The practice, she says, is essentially dance fitness aerobics based on a combination of salsa, samba, merengue, and bachata, a style of dance originating in the Dominican Republic featuring a lot of hip popping. The dance routine also has touches of martial arts moves and belly-dancing.
“It’s a whole mixture,” she says. “It’s cardio, it’s very muscle-strengthening and at the same time it’s just fun because you don’t really realise you’re doing all this exercise.
“It’s all sets of eight steps so in one class I will usually have four styles of music –for example, reggaeton which is urban dance based on Jamaican dancehall and Latin American music, bachata, merengue and salsa.”
Oumazza insists that anyone with a little bit of coordination can do zumba.
“You don’t have to be a dancer at all,” she says. “But it does require some coordination, that’s the only thing. If you can’t do left and right, and right and left, then it’s hard.”
Oumazza’s students are all expats, ranging from 21 to 45 years in age.
“I have German, Filipino, Indian and Norwegian girls,” she says.
“I think with a lot of fitness classes you can feel the difference after a month or two, but for me even though zumba is exercise, it’s fun – I think that’s the reason it’s so popular, you can just enjoy yourself.
“I can actually see the evolution in girls who started two months ago and now they can really move their hips,” Oumazza adds, demonstrating a wiggly hip movement.
“Not a lot of girls can do that, it’s complicated. In the beginning the girls could not do it at all, and now they’re amazing. After two months! So I think it really helps them.”

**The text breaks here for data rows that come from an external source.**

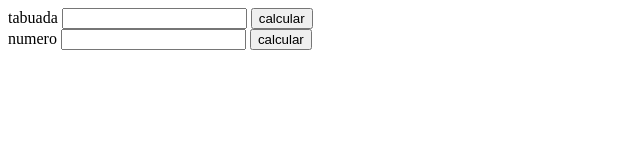
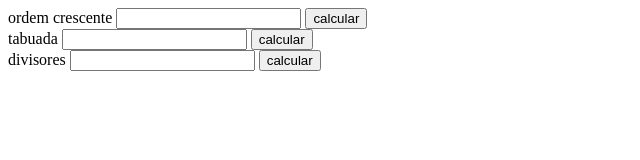
Before and after one commit to Alekraque/aula-js-26-04-24, a plain HTML site: page index.html in a window 1280 px wide. Shown: the whole page, without its empty margins (0-640 px from the left). Drawn offline with Linux system fonts and the light colour scheme.

Commit message:
exercicio de ordem crscente

```diff
--- a/index.html
+++ b/index.html
@@ -7,17 +7,17 @@
 </head>
 <body>
     <div>
+        <label for="lista">ordem crescente</label>
+        <input type="number" id="lista">
+        <button onclick="calcc()">calcular</button>
+    </div>
+    <div>
         <label for="numero">tabuada</label>
         <input type="number" id="numero">
         <button onclick="calcular()">calcular</button>
     </div>
-    <!-- <div>
-        <label for="lista">tabuada</label>
-        <input type="number" id="lista">
-        <button onclick="calcc()">calcular</button>
-    </div> -->
     <div>
-        <label for="divisor">numero</label>
+        <label for="divisor">divisores</label>
         <input type="number" id="divisor">
         <button onclick="calc()">calcular</button>
     </div>
--- a/script.js
+++ b/script.js
@@ -1,3 +1,12 @@
+function calcc() {
+    var lista = parseInt(document.getElementById('lista').value)
+
+    for (i=0; i<=lista; i++){
+        console.log(i)
+    }
+}
+
+
 function calcular() {
     var numero = parseInt(document.getElementById('numero').value)
 
@@ -15,7 +24,3 @@ function calc() {
         }
     }
 }
-
-function calcc() {
-
-}
```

Zumba with Tisam is held twice a week, Mondays and Wednesdays, at 6pm at Babel. Classes cost $8.